Anger is absolutely the last emotion I expected to encounter on my parenting journey. So when it began to bubble up, hot and intense and unstoppable, just after Colm was born, I had no idea how to handle it. I had never experienced anything like the kind of anger I’ve just described. My biggest triggers are Aedan getting too rough with his little brother, and my own over-stimulation: both of these are unavoidable parts of parenting young kids. I hate this aspect of myself. I think it’s ugly, out of control, and scary. Over the last two years, I have promised myself and my kids repeatedly that I will not yell. I will not lose it. I will do better, be better. And, inevitably, I break my promises, over and over again.
With the guidance of a wondeful therapist, I’ve come to realize some key issues with my approach. First of all, framing it as “doing better, being better” implies that what I’m doing now is wrong, and that there is something wrong with who I am today. And saying “I’m going to be better” sets me up for a big let down when I lose it the next time. Because, let’s face it, just saying those words doesn’t magically make it so. Learning a new way of dealing with explosive anger isn’t going to happen overnight. So if I’ve promised to be better, and then I’m not, the feelings of shame and guilt are even greater. It’s a pattern that leads to more anger, more shame, more depression. Instead of saying “I’m going to do better”, I now think of it as doing differently. I’m learning new techniques. I am still me: ever evolving me.
The biggest issue I face, though, is that I am trying to live without anger, trying to deny the feeling exists, trying to squash it down. But anger is a very real, albeit a very uncomfortable, feeling. It is physically uncomfortable: we often feel anger in our bodies, the tension and the jaw-clenching I mentioned. Maybe you ball your hands into fists or grind your teeth. Maybe you feel it in your gut. We often feel an intense need to relieve that anger, by yelling or by lashing out: shoving, hitting, kicking. And that may feel like relief, briefly. And then we feel awful for what we’ve done. We might feel even angrier then, at the person who “made” us lose it in the first place, and at ourselves, for losing it. The feeling of discomfort lingers, intensifies.
So what if we just sit with our intense feelings? What if we just give those feelings space to be? Over the past month or so I’ve been trying this. Noticing when my anger is being triggered. Acknowledging it by saying, either in my head or outloud: “I’m really angry right now!” I feel it in my whole body, I feel that urge to strike out, and it is so uncomfortable. I feel my anger peak, and then, gradually, simmer down and finally pass. I’ve noticed that when I do this, I’m actually angry for less time. There are fewer tears shed. My relationship to my kids is unscathed.

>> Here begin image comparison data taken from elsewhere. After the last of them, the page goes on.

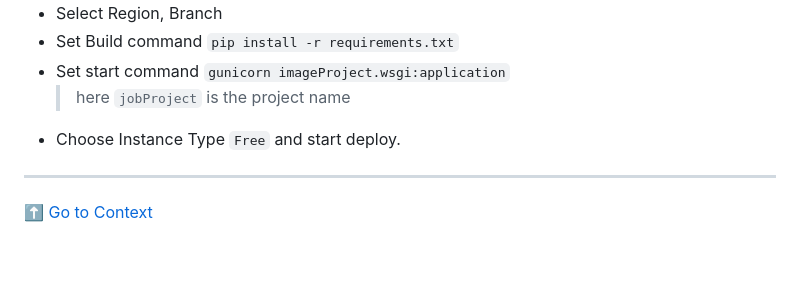
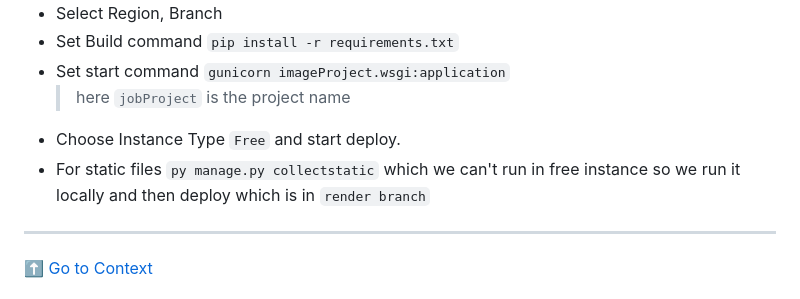
Before and after one commit to aatansen/Django-Deployment-Guide, a Markdown page: README.md, the part around the change. Rendered like a GitHub page; blank space fills up the shorter version.

Commit message:
fix: :rocket: render static file guide

```diff
--- a/README.md
+++ b/README.md
@@ -140,6 +140,7 @@
 - Set start command `gunicorn imageProject.wsgi:application`
   > here `jobProject` is the project name
 - Choose Instance Type `Free` and start deploy.
+- For static files `py manage.py collectstatic` which we can't run in free instance so we run it locally and then deploy which is in `render branch`
 
 ---
 [⬆️ Go to Context](#context)
```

The hardest part about sitting with my anger is still dealing with the situation at hand. Since my anger is usually triggered by Aedan getting too rough with his brother, I still have to act. Real life prevails: I can’t just retreat to a quiet room and deep breathe until it passes. For now, I tell Aedan firmly that we don’t push, hit, kick, bite etc. And then I go to Colm, if he needs me, and I hug him and kiss him and make sure he’s okay. I hold his sweet little self until the anger begins to dissipate and then I might address Aedan more fully. For now, it works to get me through the day.
This trick of giving space to uncomfortable feelings works with more than just anger, of course. When I’m feeling depressed or anxious, I’ve begun to just notice these feelings, acknowledge them, and patiently watch for them to pass. And in the same vein, when I am feeling happy, joyful even, I honour those feelings by attending to them, letting them swell and crest and then gently lap at my toes as I wait for the next wave, whatever it might bring.
Were you surprised by unexpected emotions in parenthood? How do you deal with things like anger or deep sadness in your everyday life? I’d love to hear what works for you.